PROBLEM DESCRIPTION » From the entries that follow, copy every line with the word "bold".

SUPPLIED MATERIAL »
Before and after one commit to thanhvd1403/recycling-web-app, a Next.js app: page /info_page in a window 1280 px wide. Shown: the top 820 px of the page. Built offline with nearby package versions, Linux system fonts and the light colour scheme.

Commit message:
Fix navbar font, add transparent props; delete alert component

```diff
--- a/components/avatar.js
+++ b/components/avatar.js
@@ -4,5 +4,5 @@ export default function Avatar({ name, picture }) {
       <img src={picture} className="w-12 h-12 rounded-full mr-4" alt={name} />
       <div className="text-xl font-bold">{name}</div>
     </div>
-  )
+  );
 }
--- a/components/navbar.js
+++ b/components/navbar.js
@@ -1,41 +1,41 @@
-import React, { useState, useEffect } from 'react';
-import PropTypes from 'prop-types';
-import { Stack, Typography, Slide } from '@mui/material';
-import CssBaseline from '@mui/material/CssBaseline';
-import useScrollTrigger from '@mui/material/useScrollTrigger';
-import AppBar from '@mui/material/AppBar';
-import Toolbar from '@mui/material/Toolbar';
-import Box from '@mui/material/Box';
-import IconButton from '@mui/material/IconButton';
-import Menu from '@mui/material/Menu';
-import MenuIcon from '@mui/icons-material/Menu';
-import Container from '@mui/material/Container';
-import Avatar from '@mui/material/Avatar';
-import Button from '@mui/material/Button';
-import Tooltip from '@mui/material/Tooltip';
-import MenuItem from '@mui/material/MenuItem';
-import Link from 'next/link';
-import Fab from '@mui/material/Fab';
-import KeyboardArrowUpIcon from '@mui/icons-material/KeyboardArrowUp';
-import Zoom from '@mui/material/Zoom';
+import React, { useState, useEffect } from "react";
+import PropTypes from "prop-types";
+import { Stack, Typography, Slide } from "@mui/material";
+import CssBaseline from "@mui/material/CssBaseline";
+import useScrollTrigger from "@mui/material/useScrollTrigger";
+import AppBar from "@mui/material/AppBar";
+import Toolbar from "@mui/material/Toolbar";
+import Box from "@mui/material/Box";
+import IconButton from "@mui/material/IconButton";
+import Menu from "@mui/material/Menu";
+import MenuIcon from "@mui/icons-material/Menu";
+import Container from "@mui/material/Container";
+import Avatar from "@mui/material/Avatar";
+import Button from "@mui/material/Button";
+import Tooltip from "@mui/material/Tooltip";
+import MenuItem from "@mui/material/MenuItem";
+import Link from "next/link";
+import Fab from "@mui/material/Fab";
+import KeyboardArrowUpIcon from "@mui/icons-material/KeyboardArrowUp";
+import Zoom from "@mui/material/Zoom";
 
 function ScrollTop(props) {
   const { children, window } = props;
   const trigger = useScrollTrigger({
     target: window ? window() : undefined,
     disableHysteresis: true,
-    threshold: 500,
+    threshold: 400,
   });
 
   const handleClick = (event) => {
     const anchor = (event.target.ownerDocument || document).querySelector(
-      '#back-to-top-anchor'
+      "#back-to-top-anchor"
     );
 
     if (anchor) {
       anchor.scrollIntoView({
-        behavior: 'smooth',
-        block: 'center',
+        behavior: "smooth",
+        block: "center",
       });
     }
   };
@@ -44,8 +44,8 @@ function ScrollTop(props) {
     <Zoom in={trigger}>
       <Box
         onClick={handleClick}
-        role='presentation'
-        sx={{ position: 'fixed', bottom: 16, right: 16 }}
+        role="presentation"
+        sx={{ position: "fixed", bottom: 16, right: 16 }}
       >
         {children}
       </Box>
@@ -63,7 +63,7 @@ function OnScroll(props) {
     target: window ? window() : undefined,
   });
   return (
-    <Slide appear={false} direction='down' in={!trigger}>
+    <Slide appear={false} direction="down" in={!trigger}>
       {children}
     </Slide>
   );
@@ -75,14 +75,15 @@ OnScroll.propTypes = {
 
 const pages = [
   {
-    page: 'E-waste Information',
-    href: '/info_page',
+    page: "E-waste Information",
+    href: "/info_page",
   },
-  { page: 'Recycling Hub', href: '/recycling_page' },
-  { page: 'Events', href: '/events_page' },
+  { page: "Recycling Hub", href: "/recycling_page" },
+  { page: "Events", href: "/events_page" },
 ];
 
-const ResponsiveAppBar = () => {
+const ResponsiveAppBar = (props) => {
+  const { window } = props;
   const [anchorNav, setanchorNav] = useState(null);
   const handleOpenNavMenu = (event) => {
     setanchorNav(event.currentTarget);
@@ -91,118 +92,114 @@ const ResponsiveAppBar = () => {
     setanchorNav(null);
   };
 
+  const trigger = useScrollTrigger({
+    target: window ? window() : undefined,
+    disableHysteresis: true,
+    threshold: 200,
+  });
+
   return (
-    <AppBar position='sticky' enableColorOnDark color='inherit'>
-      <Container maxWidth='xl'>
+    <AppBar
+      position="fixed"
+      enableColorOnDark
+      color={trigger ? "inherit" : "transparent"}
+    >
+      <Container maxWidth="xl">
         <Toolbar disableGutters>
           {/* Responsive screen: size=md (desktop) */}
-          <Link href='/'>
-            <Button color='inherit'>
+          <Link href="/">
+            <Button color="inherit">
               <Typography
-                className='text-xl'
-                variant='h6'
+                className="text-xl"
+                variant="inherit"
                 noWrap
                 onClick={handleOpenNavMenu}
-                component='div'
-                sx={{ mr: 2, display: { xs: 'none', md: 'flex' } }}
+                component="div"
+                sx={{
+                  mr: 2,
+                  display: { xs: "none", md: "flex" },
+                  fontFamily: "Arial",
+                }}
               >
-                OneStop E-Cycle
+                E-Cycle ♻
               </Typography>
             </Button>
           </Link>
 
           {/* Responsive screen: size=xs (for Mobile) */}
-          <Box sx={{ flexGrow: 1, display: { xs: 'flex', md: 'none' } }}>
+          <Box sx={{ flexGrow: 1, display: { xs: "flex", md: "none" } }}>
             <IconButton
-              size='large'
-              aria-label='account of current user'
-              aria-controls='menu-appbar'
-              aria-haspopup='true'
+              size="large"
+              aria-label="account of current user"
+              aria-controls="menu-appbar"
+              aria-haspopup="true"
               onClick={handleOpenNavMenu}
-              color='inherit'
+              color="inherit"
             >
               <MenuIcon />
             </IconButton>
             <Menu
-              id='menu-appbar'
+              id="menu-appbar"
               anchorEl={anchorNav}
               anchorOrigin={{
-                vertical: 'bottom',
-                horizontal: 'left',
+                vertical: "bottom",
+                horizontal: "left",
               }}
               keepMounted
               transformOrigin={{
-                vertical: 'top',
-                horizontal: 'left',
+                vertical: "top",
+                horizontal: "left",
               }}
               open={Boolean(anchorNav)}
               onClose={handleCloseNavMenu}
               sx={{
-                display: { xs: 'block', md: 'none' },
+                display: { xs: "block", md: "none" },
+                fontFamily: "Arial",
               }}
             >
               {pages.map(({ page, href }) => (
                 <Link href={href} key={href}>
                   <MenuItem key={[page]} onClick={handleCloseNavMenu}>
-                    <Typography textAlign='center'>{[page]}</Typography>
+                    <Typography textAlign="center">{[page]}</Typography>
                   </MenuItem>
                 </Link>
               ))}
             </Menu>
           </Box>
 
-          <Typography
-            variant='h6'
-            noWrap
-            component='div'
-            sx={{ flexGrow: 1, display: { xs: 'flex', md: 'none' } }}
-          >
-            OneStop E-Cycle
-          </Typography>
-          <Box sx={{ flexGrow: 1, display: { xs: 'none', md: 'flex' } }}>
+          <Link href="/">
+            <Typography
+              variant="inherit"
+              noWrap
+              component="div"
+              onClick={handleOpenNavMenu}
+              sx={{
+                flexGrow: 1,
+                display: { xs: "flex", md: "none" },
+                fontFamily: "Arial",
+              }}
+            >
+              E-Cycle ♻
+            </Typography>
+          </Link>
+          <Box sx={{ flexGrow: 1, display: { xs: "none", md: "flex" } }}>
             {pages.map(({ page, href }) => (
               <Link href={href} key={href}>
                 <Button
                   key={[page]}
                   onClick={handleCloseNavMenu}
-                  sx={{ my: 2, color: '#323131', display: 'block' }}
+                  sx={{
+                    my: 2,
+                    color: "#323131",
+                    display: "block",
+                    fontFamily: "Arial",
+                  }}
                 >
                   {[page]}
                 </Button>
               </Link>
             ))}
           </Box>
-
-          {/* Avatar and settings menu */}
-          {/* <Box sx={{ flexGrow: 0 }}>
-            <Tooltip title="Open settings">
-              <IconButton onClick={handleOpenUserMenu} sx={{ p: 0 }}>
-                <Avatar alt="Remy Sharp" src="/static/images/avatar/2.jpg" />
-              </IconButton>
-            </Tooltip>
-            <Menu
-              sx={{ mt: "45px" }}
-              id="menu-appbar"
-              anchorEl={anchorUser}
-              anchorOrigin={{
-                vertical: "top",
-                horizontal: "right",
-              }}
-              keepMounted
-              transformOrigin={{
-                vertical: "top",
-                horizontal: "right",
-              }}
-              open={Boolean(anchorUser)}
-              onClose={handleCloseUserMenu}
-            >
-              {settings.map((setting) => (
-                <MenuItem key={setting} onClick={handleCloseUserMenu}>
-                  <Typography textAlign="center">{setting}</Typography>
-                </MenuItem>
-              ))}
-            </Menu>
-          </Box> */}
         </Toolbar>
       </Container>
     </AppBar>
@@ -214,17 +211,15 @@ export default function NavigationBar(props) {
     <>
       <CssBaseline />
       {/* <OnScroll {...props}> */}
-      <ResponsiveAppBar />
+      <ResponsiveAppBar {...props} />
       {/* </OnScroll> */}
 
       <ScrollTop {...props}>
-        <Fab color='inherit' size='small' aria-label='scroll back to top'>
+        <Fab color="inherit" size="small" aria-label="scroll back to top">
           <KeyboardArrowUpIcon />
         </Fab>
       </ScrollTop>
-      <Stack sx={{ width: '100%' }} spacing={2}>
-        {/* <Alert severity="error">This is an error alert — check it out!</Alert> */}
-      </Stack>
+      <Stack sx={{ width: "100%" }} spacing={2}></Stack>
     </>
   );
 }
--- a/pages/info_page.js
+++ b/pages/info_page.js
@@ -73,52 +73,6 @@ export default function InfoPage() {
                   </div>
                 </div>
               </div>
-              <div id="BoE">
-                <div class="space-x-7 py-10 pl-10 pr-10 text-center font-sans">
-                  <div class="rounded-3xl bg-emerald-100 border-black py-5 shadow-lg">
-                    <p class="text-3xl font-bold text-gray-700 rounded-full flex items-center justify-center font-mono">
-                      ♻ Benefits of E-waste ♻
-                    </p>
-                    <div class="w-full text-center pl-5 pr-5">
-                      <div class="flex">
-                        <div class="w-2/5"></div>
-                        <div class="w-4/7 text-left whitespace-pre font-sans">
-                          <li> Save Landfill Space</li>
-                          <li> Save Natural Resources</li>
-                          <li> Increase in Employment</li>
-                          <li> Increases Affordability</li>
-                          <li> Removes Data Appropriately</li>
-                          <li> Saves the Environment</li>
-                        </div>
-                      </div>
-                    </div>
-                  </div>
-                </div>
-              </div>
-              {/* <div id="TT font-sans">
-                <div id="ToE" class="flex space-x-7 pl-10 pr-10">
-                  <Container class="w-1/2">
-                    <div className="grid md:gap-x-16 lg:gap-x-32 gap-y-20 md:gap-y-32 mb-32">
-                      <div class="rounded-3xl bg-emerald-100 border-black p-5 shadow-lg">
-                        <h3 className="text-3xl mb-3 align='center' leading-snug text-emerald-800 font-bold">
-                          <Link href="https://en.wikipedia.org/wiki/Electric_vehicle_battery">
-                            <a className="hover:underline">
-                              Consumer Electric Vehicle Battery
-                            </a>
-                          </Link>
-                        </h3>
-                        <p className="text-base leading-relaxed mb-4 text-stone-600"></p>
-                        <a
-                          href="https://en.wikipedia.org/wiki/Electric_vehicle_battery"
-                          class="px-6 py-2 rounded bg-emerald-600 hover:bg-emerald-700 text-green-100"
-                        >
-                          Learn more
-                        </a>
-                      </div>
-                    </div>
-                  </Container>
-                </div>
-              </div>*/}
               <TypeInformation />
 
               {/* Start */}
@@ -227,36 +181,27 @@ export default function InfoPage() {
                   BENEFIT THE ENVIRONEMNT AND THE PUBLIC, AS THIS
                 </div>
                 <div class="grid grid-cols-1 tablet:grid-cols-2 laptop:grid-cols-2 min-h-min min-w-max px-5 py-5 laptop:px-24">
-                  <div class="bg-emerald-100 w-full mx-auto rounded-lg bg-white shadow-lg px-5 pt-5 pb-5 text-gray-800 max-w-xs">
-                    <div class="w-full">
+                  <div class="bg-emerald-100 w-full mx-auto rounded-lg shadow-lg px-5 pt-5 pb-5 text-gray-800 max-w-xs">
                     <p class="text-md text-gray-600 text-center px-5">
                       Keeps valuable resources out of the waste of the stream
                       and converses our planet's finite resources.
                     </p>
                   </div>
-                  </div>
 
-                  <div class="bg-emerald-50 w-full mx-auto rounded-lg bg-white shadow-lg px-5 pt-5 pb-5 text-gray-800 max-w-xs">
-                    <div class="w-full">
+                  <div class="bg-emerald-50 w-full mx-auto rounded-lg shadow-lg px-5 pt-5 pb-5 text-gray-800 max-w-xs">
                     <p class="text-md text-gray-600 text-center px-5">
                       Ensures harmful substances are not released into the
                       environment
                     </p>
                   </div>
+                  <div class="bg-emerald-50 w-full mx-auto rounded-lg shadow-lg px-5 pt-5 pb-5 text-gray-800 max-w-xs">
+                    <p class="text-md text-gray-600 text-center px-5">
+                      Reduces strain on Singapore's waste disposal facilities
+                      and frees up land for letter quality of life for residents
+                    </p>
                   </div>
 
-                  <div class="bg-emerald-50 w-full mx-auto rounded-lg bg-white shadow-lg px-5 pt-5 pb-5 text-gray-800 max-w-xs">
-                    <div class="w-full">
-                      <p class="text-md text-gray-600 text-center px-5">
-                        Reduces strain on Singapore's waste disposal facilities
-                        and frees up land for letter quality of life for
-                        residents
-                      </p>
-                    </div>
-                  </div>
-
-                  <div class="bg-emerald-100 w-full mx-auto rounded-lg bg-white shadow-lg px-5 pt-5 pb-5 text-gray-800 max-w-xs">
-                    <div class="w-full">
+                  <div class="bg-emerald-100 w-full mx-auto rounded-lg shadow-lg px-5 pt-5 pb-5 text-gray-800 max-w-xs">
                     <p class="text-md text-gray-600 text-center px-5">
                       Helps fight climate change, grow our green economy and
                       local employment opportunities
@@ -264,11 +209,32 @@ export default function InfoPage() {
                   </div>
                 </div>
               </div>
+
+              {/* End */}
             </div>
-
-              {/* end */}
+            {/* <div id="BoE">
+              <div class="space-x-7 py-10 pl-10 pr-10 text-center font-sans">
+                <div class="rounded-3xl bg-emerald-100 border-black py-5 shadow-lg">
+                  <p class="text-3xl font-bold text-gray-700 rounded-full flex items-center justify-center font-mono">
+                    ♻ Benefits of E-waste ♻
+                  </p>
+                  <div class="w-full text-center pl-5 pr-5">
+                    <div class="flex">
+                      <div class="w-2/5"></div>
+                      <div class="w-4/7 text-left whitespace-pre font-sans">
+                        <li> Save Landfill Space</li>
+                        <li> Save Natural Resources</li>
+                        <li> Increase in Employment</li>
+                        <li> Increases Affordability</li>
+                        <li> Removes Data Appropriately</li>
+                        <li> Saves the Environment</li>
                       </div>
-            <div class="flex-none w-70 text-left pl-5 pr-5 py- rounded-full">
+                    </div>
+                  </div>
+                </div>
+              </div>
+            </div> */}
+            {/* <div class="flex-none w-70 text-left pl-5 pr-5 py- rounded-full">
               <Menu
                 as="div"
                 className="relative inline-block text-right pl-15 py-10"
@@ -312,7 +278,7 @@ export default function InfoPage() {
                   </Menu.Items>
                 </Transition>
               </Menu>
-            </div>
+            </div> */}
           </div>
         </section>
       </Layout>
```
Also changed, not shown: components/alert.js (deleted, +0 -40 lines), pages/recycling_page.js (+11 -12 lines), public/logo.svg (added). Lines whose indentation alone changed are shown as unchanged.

YOUR SOLUTION »
       <div className="text-xl font-bold">{name}</div>
-                    <p class="text-3xl font-bold text-gray-700 rounded-full flex items-center justify-center font-mono">
-                        <h3 className="text-3xl mb-3 align='center' leading-snug text-emerald-800 font-bold">
+                  <p class="text-3xl font-bold text-gray-700 rounded-full flex items-center justify-center font-mono">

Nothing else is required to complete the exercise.